(Records for the task)

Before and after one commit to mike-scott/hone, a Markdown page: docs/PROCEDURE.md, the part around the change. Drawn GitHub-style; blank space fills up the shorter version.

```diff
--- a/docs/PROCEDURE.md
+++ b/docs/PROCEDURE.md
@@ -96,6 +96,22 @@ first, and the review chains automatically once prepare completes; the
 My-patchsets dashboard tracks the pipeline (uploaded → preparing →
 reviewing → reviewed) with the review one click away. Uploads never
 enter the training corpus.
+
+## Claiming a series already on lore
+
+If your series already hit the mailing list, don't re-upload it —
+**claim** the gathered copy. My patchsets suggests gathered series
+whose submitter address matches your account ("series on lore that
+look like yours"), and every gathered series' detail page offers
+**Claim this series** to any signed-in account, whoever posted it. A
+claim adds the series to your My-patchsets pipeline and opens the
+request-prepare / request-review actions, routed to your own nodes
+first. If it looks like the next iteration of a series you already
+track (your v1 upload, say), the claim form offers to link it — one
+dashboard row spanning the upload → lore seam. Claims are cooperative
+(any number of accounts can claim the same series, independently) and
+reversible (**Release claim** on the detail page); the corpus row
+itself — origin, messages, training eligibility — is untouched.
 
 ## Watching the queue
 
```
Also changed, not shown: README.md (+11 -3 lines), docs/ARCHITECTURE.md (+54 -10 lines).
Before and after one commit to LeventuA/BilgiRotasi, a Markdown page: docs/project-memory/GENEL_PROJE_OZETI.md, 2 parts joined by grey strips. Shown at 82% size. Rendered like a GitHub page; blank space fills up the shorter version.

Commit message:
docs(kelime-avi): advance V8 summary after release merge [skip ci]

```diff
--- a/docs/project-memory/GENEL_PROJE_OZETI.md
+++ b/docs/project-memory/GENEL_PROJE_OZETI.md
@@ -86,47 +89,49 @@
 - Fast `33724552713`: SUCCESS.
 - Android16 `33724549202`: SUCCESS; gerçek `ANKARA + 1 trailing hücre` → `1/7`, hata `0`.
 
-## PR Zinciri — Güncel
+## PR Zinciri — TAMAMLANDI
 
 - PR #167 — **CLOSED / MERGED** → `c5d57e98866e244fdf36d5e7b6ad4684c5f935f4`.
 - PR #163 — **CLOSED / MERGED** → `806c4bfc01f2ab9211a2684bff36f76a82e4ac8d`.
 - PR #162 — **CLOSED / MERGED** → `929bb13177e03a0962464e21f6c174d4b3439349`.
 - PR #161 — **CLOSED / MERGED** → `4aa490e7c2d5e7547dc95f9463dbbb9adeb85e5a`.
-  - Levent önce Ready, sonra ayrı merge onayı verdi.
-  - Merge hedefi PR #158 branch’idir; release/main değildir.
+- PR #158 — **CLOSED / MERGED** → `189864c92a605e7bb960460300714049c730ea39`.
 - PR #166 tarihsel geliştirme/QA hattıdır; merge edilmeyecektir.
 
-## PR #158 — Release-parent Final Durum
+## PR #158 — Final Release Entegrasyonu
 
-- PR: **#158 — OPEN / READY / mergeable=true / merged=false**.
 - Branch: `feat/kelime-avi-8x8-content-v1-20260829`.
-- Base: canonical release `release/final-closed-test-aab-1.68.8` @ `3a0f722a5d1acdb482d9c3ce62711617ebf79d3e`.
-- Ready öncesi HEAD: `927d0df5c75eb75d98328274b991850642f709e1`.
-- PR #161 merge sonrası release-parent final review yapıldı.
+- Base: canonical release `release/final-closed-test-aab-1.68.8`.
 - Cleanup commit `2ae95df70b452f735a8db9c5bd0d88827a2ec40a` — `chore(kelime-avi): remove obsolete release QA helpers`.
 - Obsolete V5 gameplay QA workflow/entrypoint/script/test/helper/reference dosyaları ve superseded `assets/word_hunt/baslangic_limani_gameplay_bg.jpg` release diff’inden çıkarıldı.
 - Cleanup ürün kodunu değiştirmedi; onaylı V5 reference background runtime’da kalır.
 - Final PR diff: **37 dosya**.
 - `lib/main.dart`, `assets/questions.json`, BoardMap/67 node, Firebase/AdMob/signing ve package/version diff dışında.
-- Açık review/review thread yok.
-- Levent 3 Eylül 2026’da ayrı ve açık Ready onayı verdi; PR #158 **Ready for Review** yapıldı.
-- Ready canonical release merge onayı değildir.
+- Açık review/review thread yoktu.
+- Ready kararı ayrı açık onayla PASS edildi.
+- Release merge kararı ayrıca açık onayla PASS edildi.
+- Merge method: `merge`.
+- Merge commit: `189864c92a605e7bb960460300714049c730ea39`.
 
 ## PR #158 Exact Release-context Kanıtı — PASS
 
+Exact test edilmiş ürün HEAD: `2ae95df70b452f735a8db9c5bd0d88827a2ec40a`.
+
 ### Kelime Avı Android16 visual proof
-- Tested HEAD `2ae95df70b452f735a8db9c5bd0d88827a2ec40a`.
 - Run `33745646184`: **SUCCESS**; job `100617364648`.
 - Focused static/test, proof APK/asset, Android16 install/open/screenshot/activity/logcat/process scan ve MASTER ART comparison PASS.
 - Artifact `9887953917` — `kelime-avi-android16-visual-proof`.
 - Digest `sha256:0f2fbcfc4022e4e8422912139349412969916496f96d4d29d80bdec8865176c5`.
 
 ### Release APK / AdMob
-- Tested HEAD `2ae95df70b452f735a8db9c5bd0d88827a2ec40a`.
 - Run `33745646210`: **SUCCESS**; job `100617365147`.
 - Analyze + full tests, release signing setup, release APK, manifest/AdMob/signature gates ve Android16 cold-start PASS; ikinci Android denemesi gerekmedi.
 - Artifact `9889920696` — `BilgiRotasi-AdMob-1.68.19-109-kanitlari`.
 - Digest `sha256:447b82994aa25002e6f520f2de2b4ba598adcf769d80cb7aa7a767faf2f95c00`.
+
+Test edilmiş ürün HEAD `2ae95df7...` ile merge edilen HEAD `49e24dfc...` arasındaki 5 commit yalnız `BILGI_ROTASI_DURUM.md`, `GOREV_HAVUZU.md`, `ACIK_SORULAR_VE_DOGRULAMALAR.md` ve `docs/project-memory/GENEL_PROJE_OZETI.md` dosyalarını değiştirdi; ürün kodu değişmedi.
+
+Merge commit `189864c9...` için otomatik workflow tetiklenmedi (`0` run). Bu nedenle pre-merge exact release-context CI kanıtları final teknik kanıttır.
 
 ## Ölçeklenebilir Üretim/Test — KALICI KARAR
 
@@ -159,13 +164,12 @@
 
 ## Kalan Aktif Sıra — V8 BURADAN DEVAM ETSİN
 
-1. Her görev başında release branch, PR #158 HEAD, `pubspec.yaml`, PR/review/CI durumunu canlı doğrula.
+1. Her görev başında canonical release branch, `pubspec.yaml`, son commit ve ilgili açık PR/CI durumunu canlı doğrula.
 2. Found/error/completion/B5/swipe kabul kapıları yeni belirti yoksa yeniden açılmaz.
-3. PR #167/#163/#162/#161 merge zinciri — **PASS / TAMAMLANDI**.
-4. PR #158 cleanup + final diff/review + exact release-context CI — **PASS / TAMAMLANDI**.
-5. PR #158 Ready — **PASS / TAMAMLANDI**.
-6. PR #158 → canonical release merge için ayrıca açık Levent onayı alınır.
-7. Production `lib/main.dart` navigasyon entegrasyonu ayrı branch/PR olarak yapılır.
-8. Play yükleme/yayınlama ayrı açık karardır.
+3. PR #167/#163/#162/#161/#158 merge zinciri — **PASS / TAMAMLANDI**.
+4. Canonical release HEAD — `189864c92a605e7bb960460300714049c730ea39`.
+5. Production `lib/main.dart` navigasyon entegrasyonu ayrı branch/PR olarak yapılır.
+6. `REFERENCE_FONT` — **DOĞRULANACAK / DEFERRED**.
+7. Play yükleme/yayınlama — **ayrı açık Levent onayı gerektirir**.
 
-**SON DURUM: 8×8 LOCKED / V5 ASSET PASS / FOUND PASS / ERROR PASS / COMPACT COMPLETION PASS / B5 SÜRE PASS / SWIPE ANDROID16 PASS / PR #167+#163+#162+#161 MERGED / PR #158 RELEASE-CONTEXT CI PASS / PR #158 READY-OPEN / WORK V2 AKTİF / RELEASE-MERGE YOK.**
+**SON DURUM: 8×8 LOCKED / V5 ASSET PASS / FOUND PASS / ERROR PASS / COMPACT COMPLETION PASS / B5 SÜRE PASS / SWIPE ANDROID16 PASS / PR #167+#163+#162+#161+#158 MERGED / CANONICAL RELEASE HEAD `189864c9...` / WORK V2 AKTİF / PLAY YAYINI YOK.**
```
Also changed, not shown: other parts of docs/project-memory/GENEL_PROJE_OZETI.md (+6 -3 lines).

(End Records for the task)

Problem statement: Above are the records. How many of their lines hold "PROCEDURE"? Answer with the number alone.

Exercise solution: 3